Bench: 205lbs (2 reps)
Squat: 280lbs (5+ reps)
Deadlift: 325lbs (5+ reps)
OHP: 150lbs (5 reps)
I'd appreciate your advice on this. Thanks!
11-20-2012, 02:06 PM #1
Reps/weight when cutting question
11-20-2012, 02:09 PM #2
- Join Date: Jan 2012
- Location: Chatsworth, Georgia, United States
- Posts: 5,264
- Rep Power: 14062
I would keep lifting heavy as possible. You may lose a little strength along the way, but that is normal.Eric
DB Benchpress 100'sx6
Bent over rows 245x8
Military press 130x6
http://forum.bodybuilding.com/showthread.php?t=144259741 My workout journal
11-20-2012, 02:16 PM #3
11-20-2012, 02:18 PM #4
- Join Date: Sep 2005
- Location: Coeur D Alene, Idaho, United States
- Age: 44
- Posts: 4,383
- Rep Power: 35105
11-20-2012, 03:32 PM #5
- Join Date: Feb 2012
- Location: fort st john, BC, Canada
- Posts: 3,210
- Rep Power: 14962
I lift the same when I'm bulking or cutting. May lose a little weight while cutting but I still keep in the 6-10 rep range for most of my lifts. If I can get 10 on all 4 sets pretty easy then I move it up. If I fall below 6 then I drop it down. Very rare for me to have to drop other than the last few weeks before comp
11-20-2012, 03:51 PM #6
11-20-2012, 07:32 PM #7
Without trying to sound like a mad scientist (which I am not- I just read and believe what they said) you have to keep your body believing it needs to preserve that muscle through use.

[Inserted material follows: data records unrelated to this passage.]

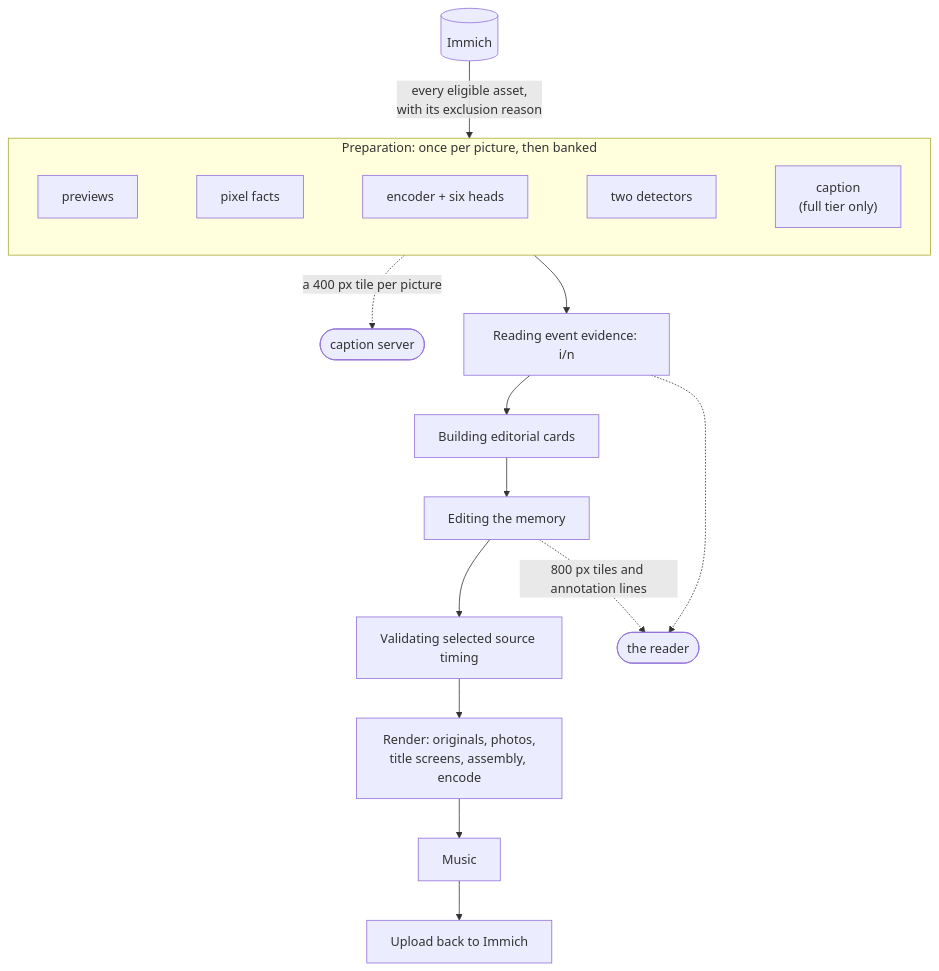
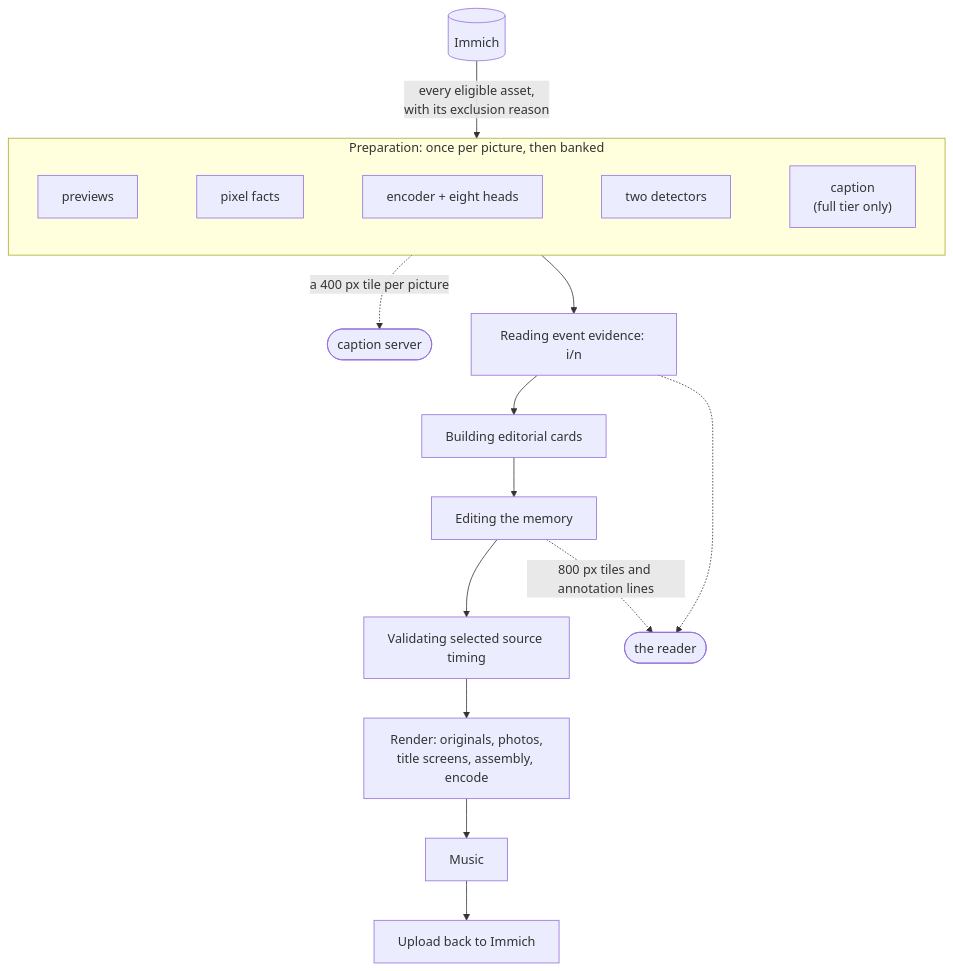
The first of 2 diagrams in docs-site/docs/create/pipeline.md (chenzeyan54-commits/immich-video-memory-generator), drawn with Mermaid before and after one commit. The commit also changed other lines of this file and 80 other files, not shown here.

````diff
--- a/docs-site/docs/create/pipeline.md
+++ b/docs-site/docs/create/pipeline.md
@@ -17,22 +17,22 @@
 ```mermaid
 flowchart TD
     immich[("Immich")] -->|"every eligible asset,<br/>with its exclusion reason"| prep
 
     subgraph prep["Preparation: once per picture, then banked"]
         direction LR
-        previews["previews"] ~~~ pixels["pixel facts"] ~~~ heads["encoder + six heads"]
+        previews["previews"] ~~~ pixels["pixel facts"] ~~~ heads["encoder + eight heads"]
         heads ~~~ detectors["two detectors"] ~~~ caption["caption<br/>(full tier only)"]
     end
 
     prep --> episodes["Reading event evidence: i/n"]
     episodes --> cards["Building editorial cards"]
     cards --> edit["Editing the memory"]
     edit --> timing["Validating selected source timing"]
     timing --> render["Render: originals, photos,<br/>title screens, assembly, encode"]
     render --> music["Music"]
     music --> deliver["Upload back to Immich"]
 
     caption -.->|"a 400 px tile per picture"| captioner(["caption server"])
     episodes -.-> reader(["the reader"])
     edit -.->|"800 px tiles and annotation lines"| reader
 ```
````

The only thing the articles said was, you MIGHT reduce either frequency (times per week) or set/rep counts, but you would keep, or in some cases, maybe even INCREASE the load. For your purposes (strength training), your sets and reps don't allow for a lot of reduction in numbers, so you might reduce frequency of workouts. Someone with far more reps/sets (BB) would maybe drop from say, 155lbs, 10 reps, 5 sets, to say 155lbs, 6 reps, 3 sets, or even, 160, 6 reps, 2 sets.
I think the key is, your "set" weight should not reduce, your reps can, your set count can, and your frequency per week can- but this is only meant to accommodate your caloric deficit. Still lift the same amount (or even a SMIDGE more) weight for less reps/sets, less often.

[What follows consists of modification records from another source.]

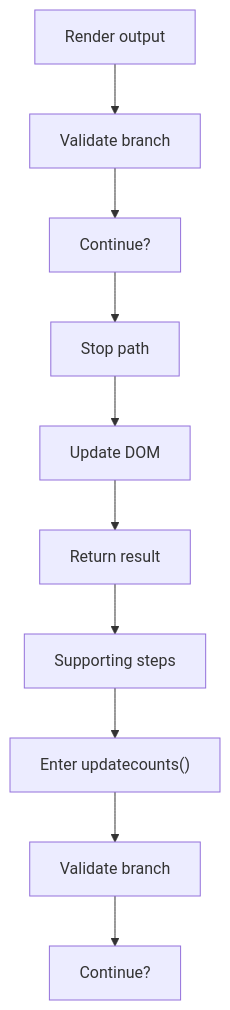
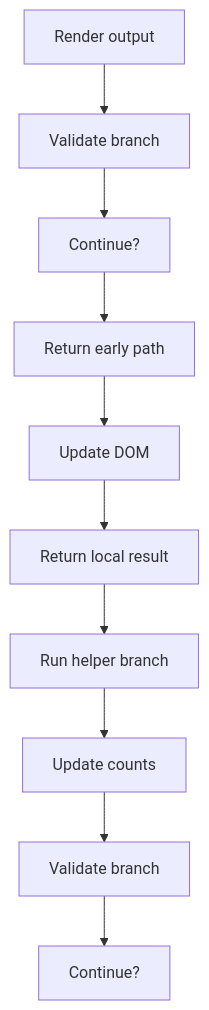
The second of 6 diagrams in docs/Codebase/Frontend/scripts/fix-suggestions.js.md (JohnAndrewBalbarosa/NeoTerritory), drawn with Mermaid before and after one commit. The commit also changed other lines of this file and 925 other files, not shown here.

````diff
--- a/docs/Codebase/Frontend/scripts/fix-suggestions.js.md
+++ b/docs/Codebase/Frontend/scripts/fix-suggestions.js.md
@@ -49,22 +48,22 @@
 ```mermaid
 flowchart TD
     N0["Render output"]
     N1["Validate branch"]
     N2["Continue?"]
-    N3["Stop path"]
+    N3["Return early path"]
     N4["Update DOM"]
-    N5["Return result"]
-    N6["Supporting steps"]
-    N7["Enter updatecounts()"]
+    N5["Return local result"]
+    N6["Run helper branch"]
+    N7["Update counts"]
     N8["Validate branch"]
     N9["Continue?"]
     N0 --> N1
     N1 --> N2
     N2 --> N3
     N3 --> N4
     N4 --> N5
     N5 --> N6
     N6 --> N7
     N7 --> N8
     N8 --> N9
 ```
````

"Tell" your body "I need to keep this" is essentially the message you need to send...Nobody improves without trying. Period.
Listen to your wisdom as you gain it. Rarely are things lost forever. Change is usually always possible. Second chances sometimes reveal better results than first chances. Always look to believe that you can and will be better. You're not done until you give up.

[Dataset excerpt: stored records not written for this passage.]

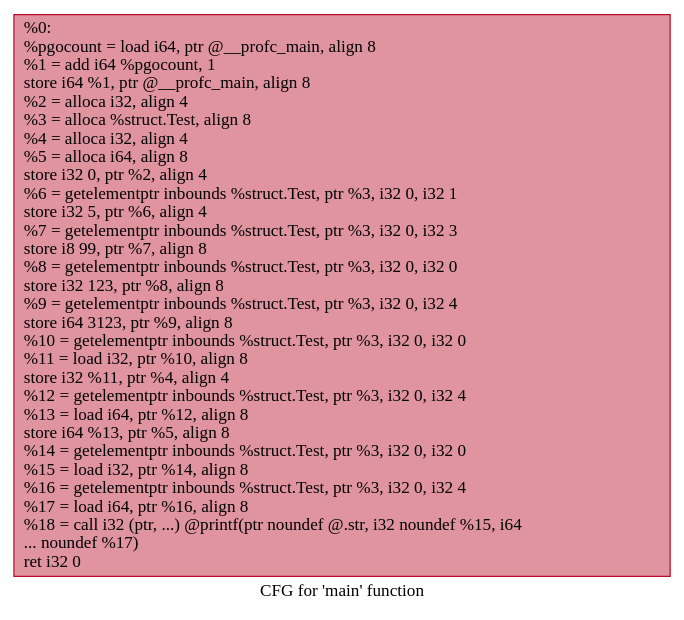
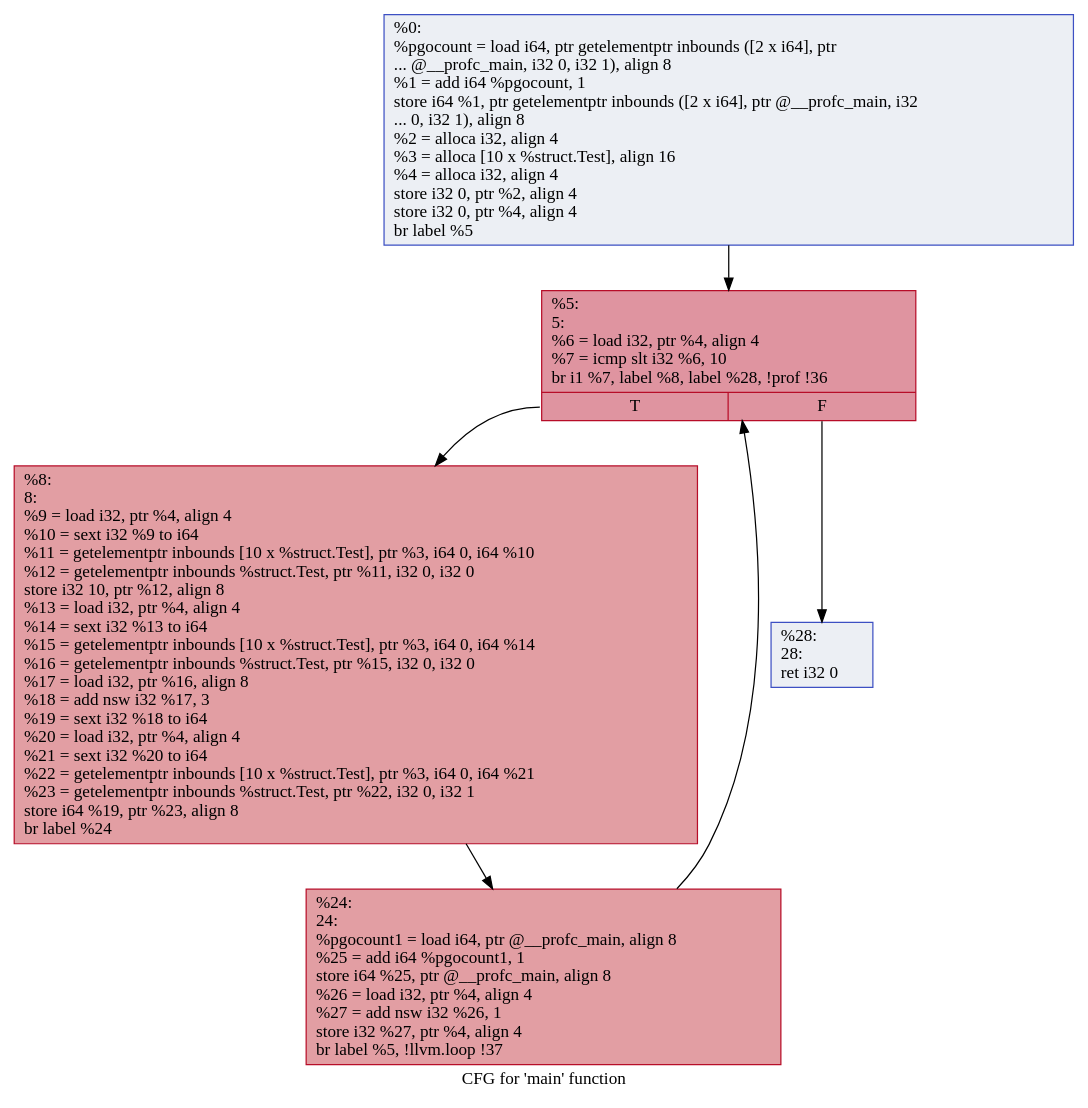
The diagram in benchmarks/correctness/tmp/.main.dot (show981111/struct-optimization), drawn with Graphviz before and after one commit. The commit also changed 48 other files, not shown here.

```diff
--- a/benchmarks/correctness/tmp/.main.dot
+++ b/benchmarks/correctness/tmp/.main.dot
@@ -1,5 +1,14 @@
 digraph "CFG for 'main' function" {
 	label="CFG for 'main' function";
 
-	Node0x5652a251b2c0 [shape=record,color="#b70d28ff", style=filled, fillcolor="#b70d2870",label="{%0:\l  %pgocount = load i64, ptr @__profc_main, align 8\l  %1 = add i64 %pgocount, 1\l  store i64 %1, ptr @__profc_main, align 8\l  %2 = alloca i32, align 4\l  %3 = alloca %struct.Test, align 8\l  %4 = alloca i32, align 4\l  %5 = alloca i64, align 8\l  store i32 0, ptr %2, align 4\l  %6 = getelementptr inbounds %struct.Test, ptr %3, i32 0, i32 1\l  store i32 5, ptr %6, align 4\l  %7 = getelementptr inbounds %struct.Test, ptr %3, i32 0, i32 3\l  store i8 99, ptr %7, align 8\l  %8 = getelementptr inbounds %struct.Test, ptr %3, i32 0, i32 0\l  store i32 123, ptr %8, align 8\l  %9 = getelementptr inbounds %struct.Test, ptr %3, i32 0, i32 4\l  store i64 3123, ptr %9, align 8\l  %10 = getelementptr inbounds %struct.Test, ptr %3, i32 0, i32 0\l  %11 = load i32, ptr %10, align 8\l  store i32 %11, ptr %4, align 4\l  %12 = getelementptr inbounds %struct.Test, ptr %3, i32 0, i32 4\l  %13 = load i64, ptr %12, align 8\l  store i64 %13, ptr %5, align 8\l  %14 = getelementptr inbounds %struct.Test, ptr %3, i32 0, i32 0\l  %15 = load i32, ptr %14, align 8\l  %16 = getelementptr inbounds %struct.Test, ptr %3, i32 0, i32 4\l  %17 = load i64, ptr %16, align 8\l  %18 = call i32 (ptr, ...) @printf(ptr noundef @.str, i32 noundef %15, i64\l... noundef %17)\l  ret i32 0\l}"];
+	Node0x5615abd081a0 [shape=record,color="#3d50c3ff", style=filled, fillcolor="#d4dbe670",label="{%0:\l  %pgocount = load i64, ptr getelementptr inbounds ([2 x i64], ptr\l... @__profc_main, i32 0, i32 1), align 8\l  %1 = add i64 %pgocount, 1\l  store i64 %1, ptr getelementptr inbounds ([2 x i64], ptr @__profc_main, i32\l... 0, i32 1), align 8\l  %2 = alloca i32, align 4\l  %3 = alloca [10 x %struct.Test], align 16\l  %4 = alloca i32, align 4\l  store i32 0, ptr %2, align 4\l  store i32 0, ptr %4, align 4\l  br label %5\l}"];
+	Node0x5615abd081a0 -> Node0x5615abd0faf0;
+	Node0x5615abd0faf0 [shape=record,color="#b70d28ff", style=filled, fillcolor="#b70d2870",label="{%5:\l5:                                                \l  %6 = load i32, ptr %4, align 4\l  %7 = icmp slt i32 %6, 10\l  br i1 %7, label %8, label %28, !prof !36\l|{<s0>T|<s1>F}}"];
+	Node0x5615abd0faf0:s0 -> Node0x5615abd1aec0;
+	Node0x5615abd0faf0:s1 -> Node0x5615abd1af60;
+	Node0x5615abd1aec0 [shape=record,color="#b70d28ff", style=filled, fillcolor="#be242e70",label="{%8:\l8:                                                \l  %9 = load i32, ptr %4, align 4\l  %10 = sext i32 %9 to i64\l  %11 = getelementptr inbounds [10 x %struct.Test], ptr %3, i64 0, i64 %10\l  %12 = getelementptr inbounds %struct.Test, ptr %11, i32 0, i32 0\l  store i32 10, ptr %12, align 8\l  %13 = load i32, ptr %4, align 4\l  %14 = sext i32 %13 to i64\l  %15 = getelementptr inbounds [10 x %struct.Test], ptr %3, i64 0, i64 %14\l  %16 = getelementptr inbounds %struct.Test, ptr %15, i32 0, i32 0\l  %17 = load i32, ptr %16, align 8\l  %18 = add nsw i32 %17, 3\l  %19 = sext i32 %18 to i64\l  %20 = load i32, ptr %4, align 4\l  %21 = sext i32 %20 to i64\l  %22 = getelementptr inbounds [10 x %struct.Test], ptr %3, i64 0, i64 %21\l  %23 = getelementptr inbounds %struct.Test, ptr %22, i32 0, i32 1\l  store i64 %19, ptr %23, align 8\l  br label %24\l}"];
+	Node0x5615abd1aec0 -> Node0x5615abd1af10;
+	Node0x5615abd1af10 [shape=record,color="#b70d28ff", style=filled, fillcolor="#be242e70",label="{%24:\l24:                                               \l  %pgocount1 = load i64, ptr @__profc_main, align 8\l  %25 = add i64 %pgocount1, 1\l  store i64 %25, ptr @__profc_main, align 8\l  %26 = load i32, ptr %4, align 4\l  %27 = add nsw i32 %26, 1\l  store i32 %27, ptr %4, align 4\l  br label %5, !llvm.loop !37\l}"];
+	Node0x5615abd1af10 -> Node0x5615abd0faf0;
+	Node0x5615abd1af60 [shape=record,color="#3d50c3ff", style=filled, fillcolor="#d4dbe670",label="{%28:\l28:                                               \l  ret i32 0\l}"];
 }
```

(Bear= wife's nickname for me... Luna= my nickname for her)
11-21-2012, 12:12 AM #8
Not to hijack the thread, but at what point is it a good idea to do high reps low weight. Seems almost 90% of the time or more people say push more weight..but at some point is the high rep stuff going to give you a break or allow your body to recover from the constant stress to push? Is there any benefit at all? Also, if it's a slow cut, can you still put on muscle at all, or are you going to lose it no matter what you do?
11-21-2012, 02:41 AM #9
- Join Date: Jan 2004
- Location: Connecticut, United States
- Age: 65
- Posts: 12,941
- Rep Power: 49357
the trick is to realize that when you do need a "break", so to speak, it is not necessary to do a Jack La Lanne type of workout, meaning, you should NEVER have to do VERY light weights for untold repetitions, except, as maybe a burning movement at the end of a workout.
you take a break by backing off A BIT, because as you have discovered it is NOT possible to continually add weight.
and yes, if you are doing a slow fat loss you most certainly will continue to add lean mass....
people always forget that you make progress also by persistence, and , working out regularly, regardless of how much weight you add, is a plus.Lift as MUCH as you can, for as MANY reps as you can,
while in complete control of the exercise.